Your reply should be made up of every line in the records below that holds the string "layer".

::::

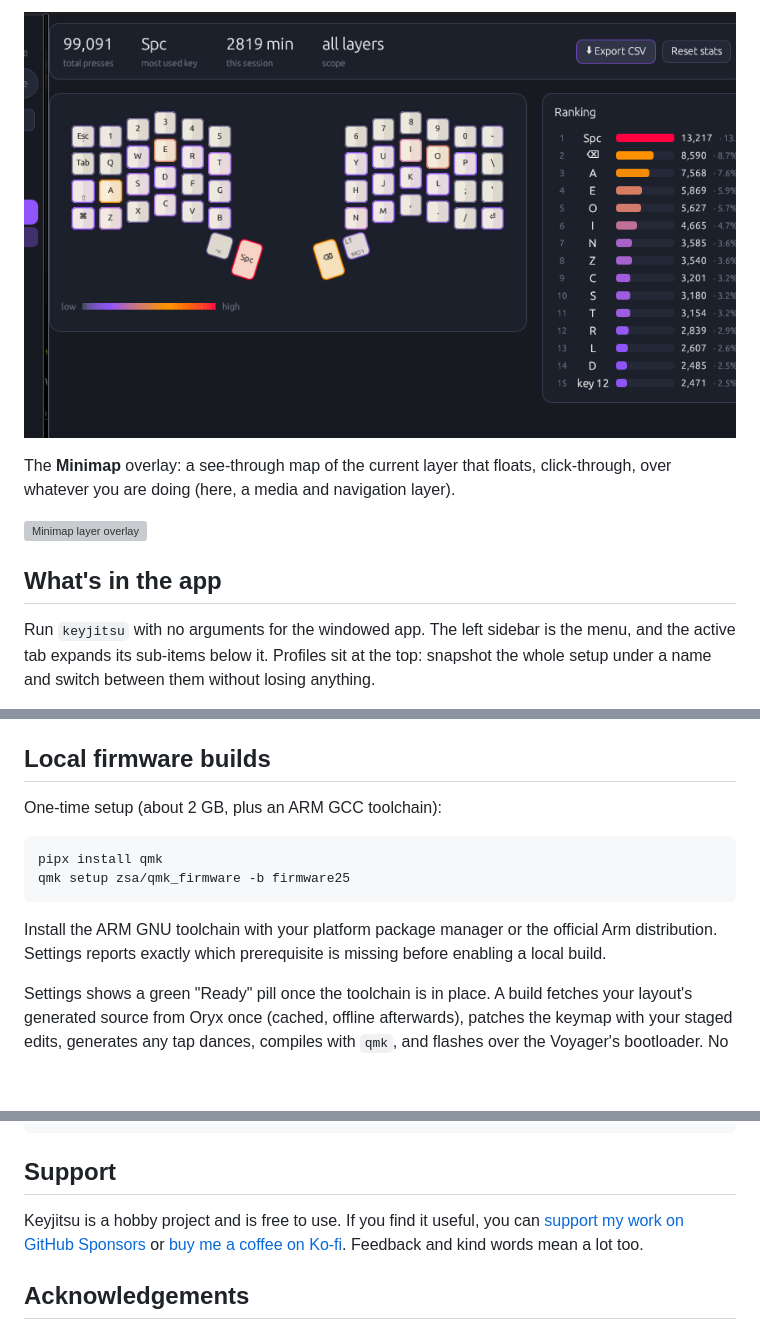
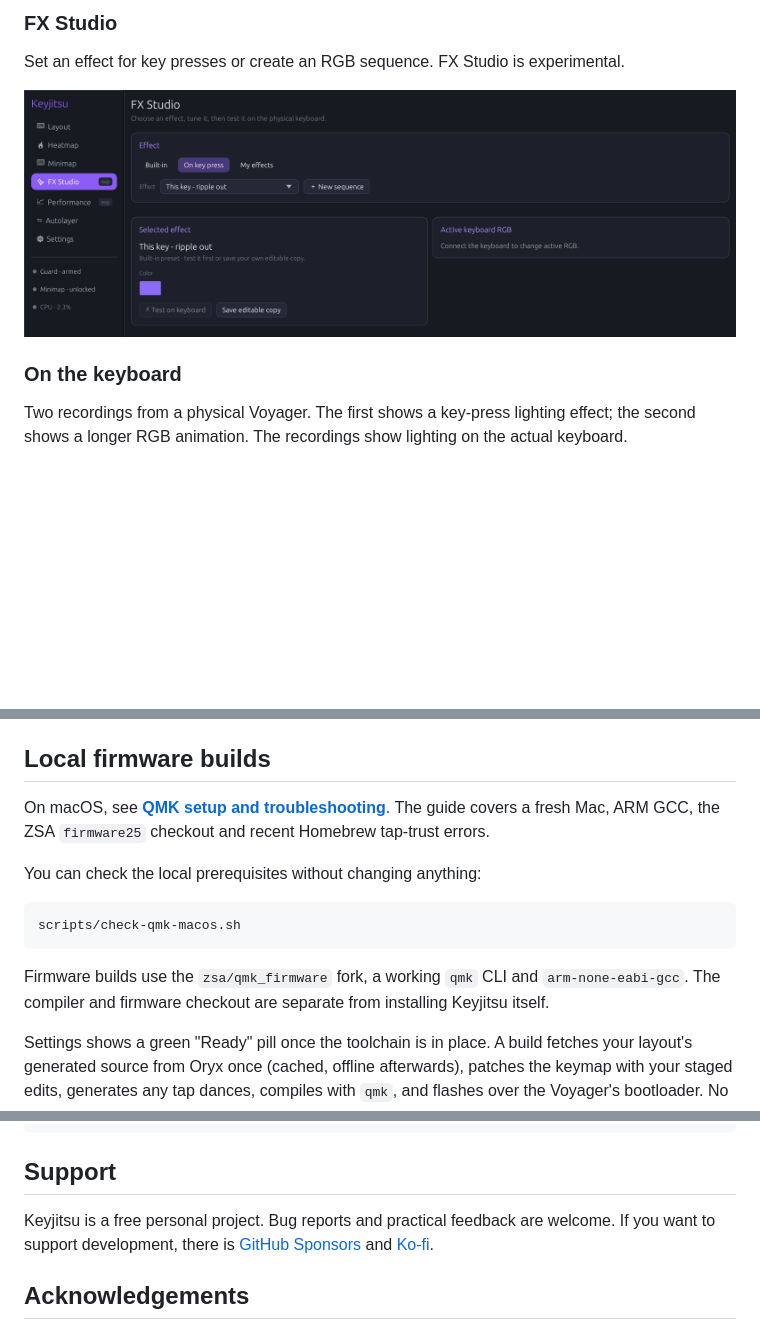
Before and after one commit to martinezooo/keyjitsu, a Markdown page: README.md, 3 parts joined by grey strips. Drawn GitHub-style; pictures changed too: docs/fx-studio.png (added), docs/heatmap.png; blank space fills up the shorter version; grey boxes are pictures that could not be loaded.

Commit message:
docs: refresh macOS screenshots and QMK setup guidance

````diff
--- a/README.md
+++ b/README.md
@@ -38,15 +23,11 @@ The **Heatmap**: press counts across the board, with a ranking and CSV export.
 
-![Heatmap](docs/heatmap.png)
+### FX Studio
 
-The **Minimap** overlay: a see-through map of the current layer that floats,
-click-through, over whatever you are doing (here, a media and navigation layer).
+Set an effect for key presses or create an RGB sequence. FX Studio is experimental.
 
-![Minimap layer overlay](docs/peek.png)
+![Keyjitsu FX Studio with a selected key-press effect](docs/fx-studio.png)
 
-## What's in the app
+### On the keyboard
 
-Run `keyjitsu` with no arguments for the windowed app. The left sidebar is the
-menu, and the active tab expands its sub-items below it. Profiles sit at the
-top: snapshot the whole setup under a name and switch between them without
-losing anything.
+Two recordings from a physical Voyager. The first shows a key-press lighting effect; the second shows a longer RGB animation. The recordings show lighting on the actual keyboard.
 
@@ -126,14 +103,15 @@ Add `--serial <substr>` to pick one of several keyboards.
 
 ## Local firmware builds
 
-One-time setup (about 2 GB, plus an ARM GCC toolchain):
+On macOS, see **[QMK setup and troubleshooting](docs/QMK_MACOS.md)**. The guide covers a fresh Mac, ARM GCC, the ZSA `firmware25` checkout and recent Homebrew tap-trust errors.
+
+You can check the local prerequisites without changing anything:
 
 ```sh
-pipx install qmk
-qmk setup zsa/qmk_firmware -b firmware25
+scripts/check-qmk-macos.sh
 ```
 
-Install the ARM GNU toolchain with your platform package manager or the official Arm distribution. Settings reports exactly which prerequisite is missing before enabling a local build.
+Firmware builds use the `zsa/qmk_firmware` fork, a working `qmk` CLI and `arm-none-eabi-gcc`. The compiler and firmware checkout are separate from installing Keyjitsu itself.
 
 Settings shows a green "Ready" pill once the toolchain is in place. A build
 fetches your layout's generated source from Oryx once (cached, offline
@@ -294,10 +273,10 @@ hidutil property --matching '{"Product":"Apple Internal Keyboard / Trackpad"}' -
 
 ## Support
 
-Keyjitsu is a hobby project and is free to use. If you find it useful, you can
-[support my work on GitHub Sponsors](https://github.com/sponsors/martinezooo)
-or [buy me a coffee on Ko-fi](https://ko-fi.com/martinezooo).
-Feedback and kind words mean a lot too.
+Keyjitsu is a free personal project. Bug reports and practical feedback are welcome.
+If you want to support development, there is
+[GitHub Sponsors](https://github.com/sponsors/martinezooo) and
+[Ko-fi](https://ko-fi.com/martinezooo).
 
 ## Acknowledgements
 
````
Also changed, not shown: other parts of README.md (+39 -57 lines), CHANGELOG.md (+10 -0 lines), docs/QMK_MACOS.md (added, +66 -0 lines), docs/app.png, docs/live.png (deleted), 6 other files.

::::

#### Exercise output:
-The **Minimap** overlay: a see-through map of the current layer that floats,
-click-through, over whatever you are doing (here, a media and navigation layer).
-![Minimap layer overlay](docs/peek.png)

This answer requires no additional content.